10 August 2010
by Justice Putnam
Black Kos Tuesday's Chile, Poetry Editor
She is a spectre, a ghostly presence that we can ignore until we can't. She is pushing a ragged shopping cart, she is stumbling with a cane, she is walking in the slow elegance of the elderly matron; yet we don't see her, even though we move out of her way. She lives next door, down the street, across the river and under a freeway overpass. She is our mother, sister, cousin, aunt and grandmother.
She might have been great once; but we don't see her, we don't hear her. We ignore her, until we can't.
American Sonnet (35)
boooooooo. spooky ripplings of icy waves. this
umpteenth time she returns--this invisible woman
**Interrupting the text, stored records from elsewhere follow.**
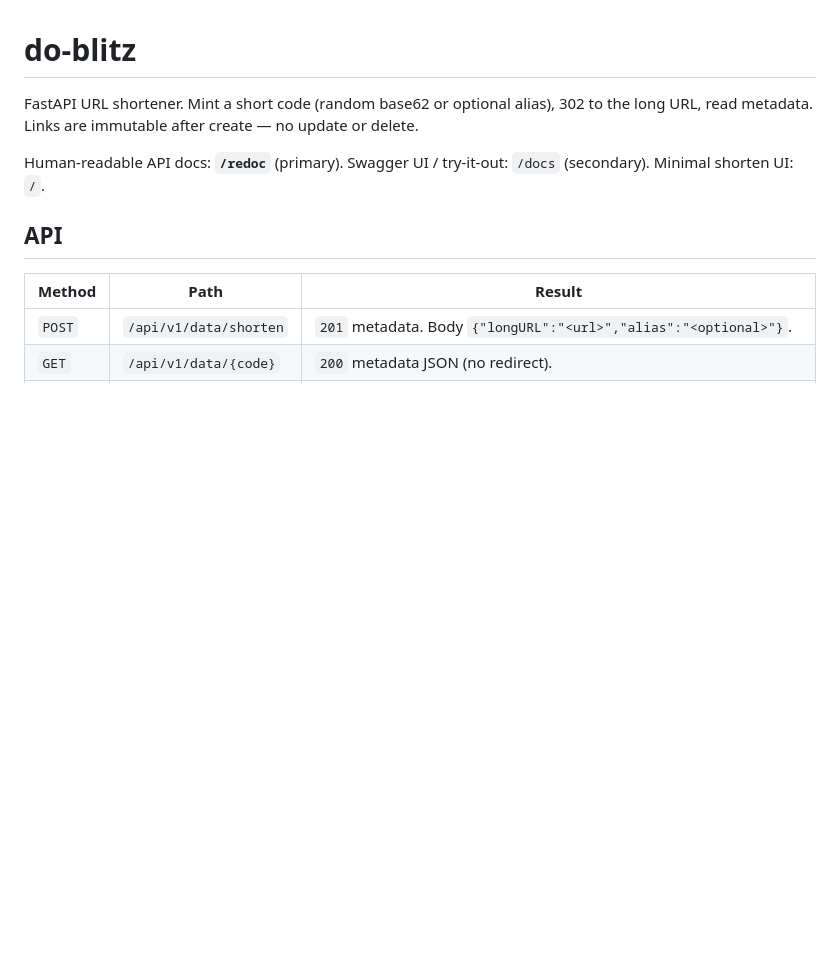
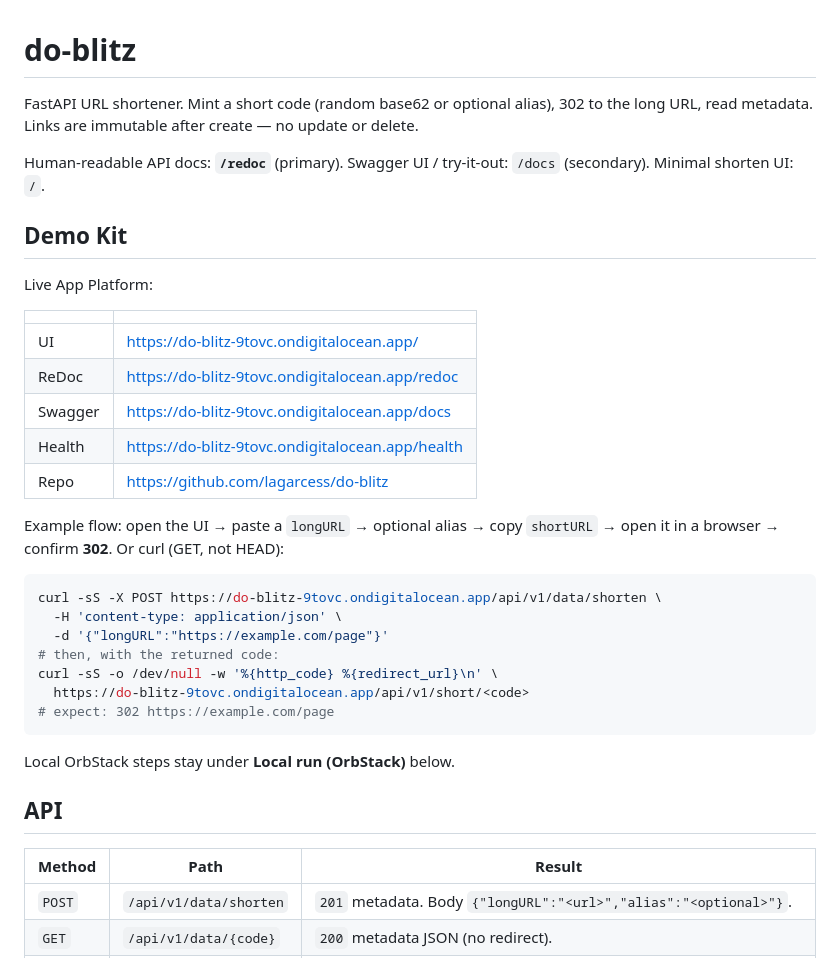
Before and after one commit to lagarcess/do-blitz, a Markdown page: README.md, the part around the change. Rendered like a GitHub page; blank space fills up the shorter version.

Commit message:
docs: add Demo Kit with live App Platform URLs
Interview-ready links (UI, ReDoc, Swagger, health) plus UI/curl
302 happy path. OrbStack local stays in its own section.

````diff
--- a/README.md
+++ b/README.md
@@ -3,6 +3,32 @@
 FastAPI URL shortener. Mint a short code (random base62 or optional alias), 302 to the long URL, read metadata. Links are immutable after create — no update or delete.
 
 Human-readable API docs: **`/redoc`** (primary). Swagger UI / try-it-out: `/docs` (secondary). Minimal shorten UI: `/`.
+
+## Demo Kit
+
+Live App Platform:
+
+| | |
+| --- | --- |
+| UI | https://do-blitz-9tovc.ondigitalocean.app/ |
+| ReDoc | https://do-blitz-9tovc.ondigitalocean.app/redoc |
+| Swagger | https://do-blitz-9tovc.ondigitalocean.app/docs |
+| Health | https://do-blitz-9tovc.ondigitalocean.app/health |
+| Repo | https://github.com/lagarcess/do-blitz |
+
+Example flow: open the UI → paste a `longURL` → optional alias → copy `shortURL` → open it in a browser → confirm **302**. Or curl (GET, not HEAD):
+
+```bash
+curl -sS -X POST https://do-blitz-9tovc.ondigitalocean.app/api/v1/data/shorten \
+  -H 'content-type: application/json' \
+  -d '{"longURL":"https://example.com/page"}'
+# then, with the returned code:
+curl -sS -o /dev/null -w '%{http_code} %{redirect_url}\n' \
+  https://do-blitz-9tovc.ondigitalocean.app/api/v1/short/<code>
+# expect: 302 https://example.com/page
+```
+
+Local OrbStack steps stay under **Local run (OrbStack)** below.
 
 ## API
 
````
long on haunting short on ectoplasm
"you're a good man, sistuh," a lover sighed solongago.
"keep your oil slick and your motor running."
wretched stained mirrors within mirrors of
fractured webbings like nests of manic spiders
reflect her ruined mien (rue wiggles remorse
squiggles woe jiggles bestride her). oozy Manes spill
out yonder spooling in night's lofty hour exudes
her gloom and spew in rankling odor of heady dour
as she strives to retrieve flesh to cloak her bones
again to thrive to keep her poisoned id alive
usta be young usta be gifted--still black
-- Wanda Coleman